“The favourite part of my job as an educational therapist at the DAS is getting to know my students and their traits. My ears are always open to their sharing and the more I get to know them, the better I can customise my lessons to suit their different learning needs. The DAS Academy course has reminded me to always consider the diverse profiles of students who come into the classroom so that I create an environment that respects and reaffirms their identities, especially in the wake of the pandemic when all our classes have migrated online,” said Ms Nur Aisha Bte Shaik Muhyideen, Valedictorian of Specialist Diploma in Educational Therapy of Class of 2020.

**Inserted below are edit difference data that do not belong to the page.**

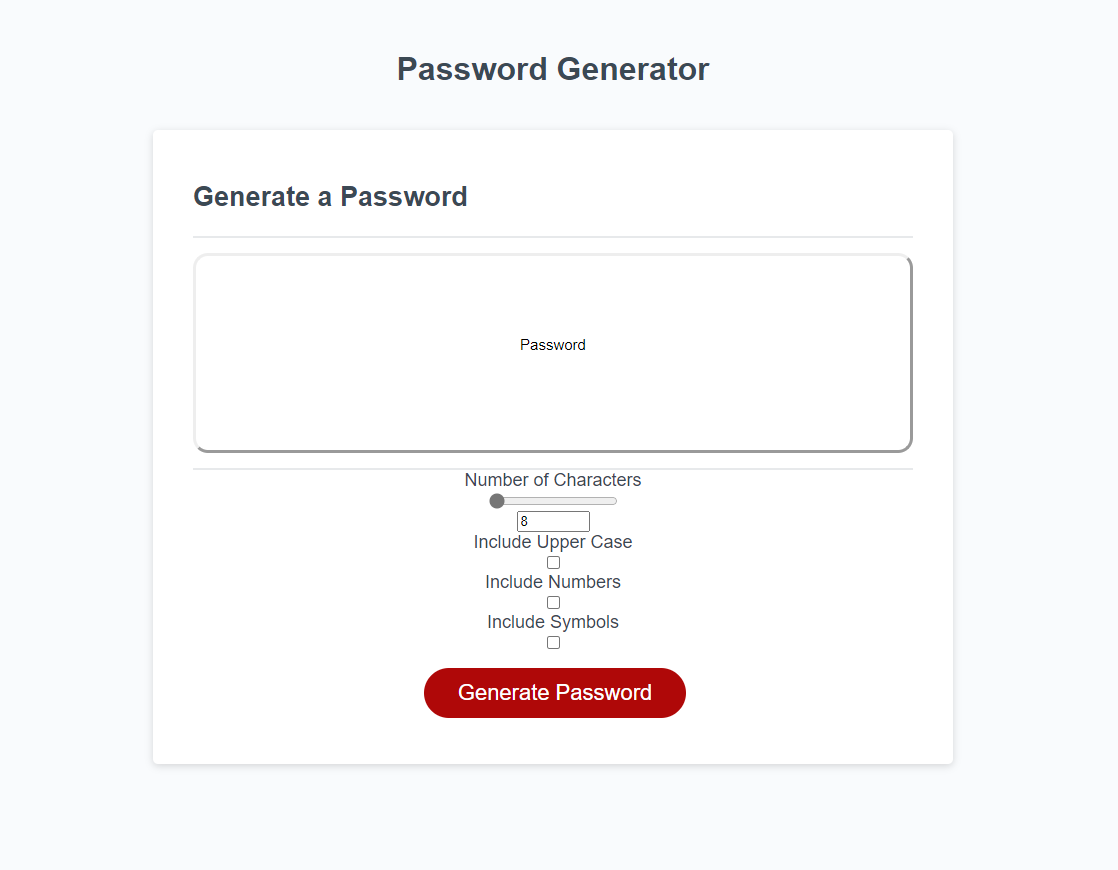
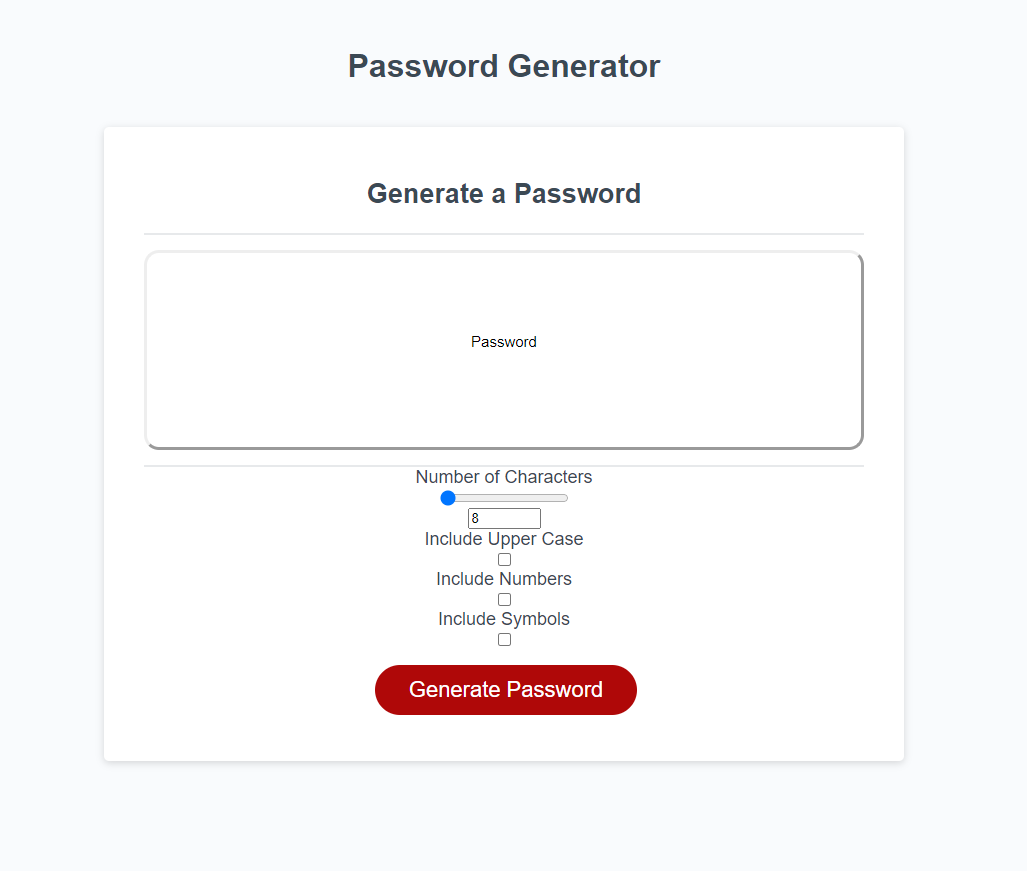
final edit

diff --git a/assets/css/style.css b/assets/css/style.css
@@ -12,6 +12,10 @@ body,
   padding: 0;
 }
 
+h2 {
+  text-align: center;
+}
+
 body {
   font-family: sans-serif;
   background-color: #f9fbfd;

“Teachers play one of the most important roles in their students’ learning journey. My research shows that just by showing a bit more respect, patience and care, educators can help to alleviate some of the students' social and emotional burdens; and when educators inject humour and interactive activities in classes, students enjoy the learning journey more and can perhaps remember associated concepts better. These were some of the teacher attributes that were rated as important for students to achieve positive learning outcomes in school. These findings also strengthened my resolve to share the results of my research and how the attitude and actions of teachers and students have great impact on students with special educational needs,” said Mr. Steven Sim, Valedictorian of Master of Arts in SEN of Class of 2020.
In Singapore, an estimated 23,000 students from preschool to secondary school have dyslexia severe enough to warrant intervention. About half of these children may experience co-occurring learning differences such as attention deficit hyperactivity disorder (ADHD), Specific Language Impairment (SLI), dyscalculia and dyspraxia – emphasising the importance of building SEN expertise in Singapore for a more inclusive society.
photo credit: Dyslexia Association of Singapore